Santa Fe Prisoner
Enter a grandparent's name to get started.
John McKnabb, one more of those unfortunate ones who accompanied the disastrous Santa Fe expedition in 1841, was a native of Scotland, and came to Fort Bend County in 1837. He was at Austin during the early building of that place, when the Indians harassed the few settlers almost continually.
In 1841, when the expedition to Santa Fe was inaugurated, John McKnabb was there, and volunteered, as many other young men did, for the perilous trip, and suffered all the hardships of the long march across the plains and sandy deserts; want of water and provisions being the main cause of their sufferings while making their way through to the line of New Mexico. They were all finally captured by the Mexicans and carried to old Mexico, where they worked on the streets, lay in dungeons, and suffered all manner of indignities at the hands of their captors for nearly two years before they were finally released and al-lowed to come home.

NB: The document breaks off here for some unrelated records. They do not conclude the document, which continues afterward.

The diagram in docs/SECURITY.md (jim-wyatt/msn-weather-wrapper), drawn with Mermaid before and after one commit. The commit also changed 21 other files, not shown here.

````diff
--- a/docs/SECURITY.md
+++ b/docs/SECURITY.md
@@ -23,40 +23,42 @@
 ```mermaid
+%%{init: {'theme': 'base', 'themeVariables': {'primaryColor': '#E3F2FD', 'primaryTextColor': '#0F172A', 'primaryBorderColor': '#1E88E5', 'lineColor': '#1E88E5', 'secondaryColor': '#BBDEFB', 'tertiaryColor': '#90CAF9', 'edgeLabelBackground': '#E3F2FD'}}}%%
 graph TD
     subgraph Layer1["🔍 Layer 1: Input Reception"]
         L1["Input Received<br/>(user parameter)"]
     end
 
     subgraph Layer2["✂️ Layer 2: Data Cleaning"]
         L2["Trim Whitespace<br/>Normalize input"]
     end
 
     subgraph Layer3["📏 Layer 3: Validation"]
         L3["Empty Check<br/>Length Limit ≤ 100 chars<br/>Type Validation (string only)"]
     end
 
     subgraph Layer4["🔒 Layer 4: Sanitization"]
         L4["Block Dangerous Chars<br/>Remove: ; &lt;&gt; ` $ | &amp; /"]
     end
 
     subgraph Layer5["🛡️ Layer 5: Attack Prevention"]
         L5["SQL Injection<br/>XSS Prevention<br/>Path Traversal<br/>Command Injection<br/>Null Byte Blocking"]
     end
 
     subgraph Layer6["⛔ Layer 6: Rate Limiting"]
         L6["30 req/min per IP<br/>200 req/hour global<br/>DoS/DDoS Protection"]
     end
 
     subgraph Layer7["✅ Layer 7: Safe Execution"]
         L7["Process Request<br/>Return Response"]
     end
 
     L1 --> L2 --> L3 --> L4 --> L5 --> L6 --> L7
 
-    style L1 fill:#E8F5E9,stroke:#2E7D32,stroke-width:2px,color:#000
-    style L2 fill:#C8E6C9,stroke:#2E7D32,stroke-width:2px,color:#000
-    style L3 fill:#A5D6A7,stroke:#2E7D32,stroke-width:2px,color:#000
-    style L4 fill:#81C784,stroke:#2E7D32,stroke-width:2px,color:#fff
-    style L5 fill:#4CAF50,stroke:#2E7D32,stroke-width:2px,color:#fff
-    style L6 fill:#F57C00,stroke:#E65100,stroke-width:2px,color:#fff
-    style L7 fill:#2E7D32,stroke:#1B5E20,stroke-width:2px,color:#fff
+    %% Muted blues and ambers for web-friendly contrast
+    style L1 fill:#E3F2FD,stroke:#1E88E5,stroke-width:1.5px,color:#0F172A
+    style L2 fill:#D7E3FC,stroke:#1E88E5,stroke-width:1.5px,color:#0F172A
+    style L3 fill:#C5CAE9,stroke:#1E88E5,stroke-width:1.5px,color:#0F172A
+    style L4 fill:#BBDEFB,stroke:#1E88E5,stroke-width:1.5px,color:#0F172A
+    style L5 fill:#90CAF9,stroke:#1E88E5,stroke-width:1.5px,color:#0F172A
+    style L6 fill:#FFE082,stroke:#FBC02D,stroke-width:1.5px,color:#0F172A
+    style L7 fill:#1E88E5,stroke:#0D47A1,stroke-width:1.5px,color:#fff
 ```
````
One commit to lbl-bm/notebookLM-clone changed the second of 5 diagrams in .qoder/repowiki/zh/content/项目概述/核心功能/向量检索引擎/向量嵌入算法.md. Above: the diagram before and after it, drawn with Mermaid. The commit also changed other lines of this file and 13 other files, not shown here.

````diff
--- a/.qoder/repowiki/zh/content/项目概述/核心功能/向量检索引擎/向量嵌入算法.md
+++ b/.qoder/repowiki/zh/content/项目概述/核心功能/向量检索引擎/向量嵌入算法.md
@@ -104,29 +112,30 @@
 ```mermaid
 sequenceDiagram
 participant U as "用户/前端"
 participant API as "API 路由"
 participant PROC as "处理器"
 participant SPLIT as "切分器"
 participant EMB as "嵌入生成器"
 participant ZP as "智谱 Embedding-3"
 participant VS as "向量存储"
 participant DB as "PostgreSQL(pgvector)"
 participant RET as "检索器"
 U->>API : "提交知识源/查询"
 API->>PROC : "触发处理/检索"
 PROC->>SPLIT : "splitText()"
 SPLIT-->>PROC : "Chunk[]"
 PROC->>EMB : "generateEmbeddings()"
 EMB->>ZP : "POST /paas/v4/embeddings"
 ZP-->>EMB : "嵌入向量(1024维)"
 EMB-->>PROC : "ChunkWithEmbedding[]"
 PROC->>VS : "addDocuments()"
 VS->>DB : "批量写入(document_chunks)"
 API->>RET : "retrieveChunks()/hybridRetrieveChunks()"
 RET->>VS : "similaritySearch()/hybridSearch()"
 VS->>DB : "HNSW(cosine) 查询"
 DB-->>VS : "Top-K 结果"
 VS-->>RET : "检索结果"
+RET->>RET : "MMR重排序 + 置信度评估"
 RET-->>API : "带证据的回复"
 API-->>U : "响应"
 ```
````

On the return trip Mr. McKnabb took shipping at Vera Cruz and came to Galveston, and from there to Richmond, Fort Bend County. He died in 1894, and was buried on his farm on the Brazos River, five miles above Richmond. He has one son, A. D. McKnabb, now in the saddlery business in Richmond.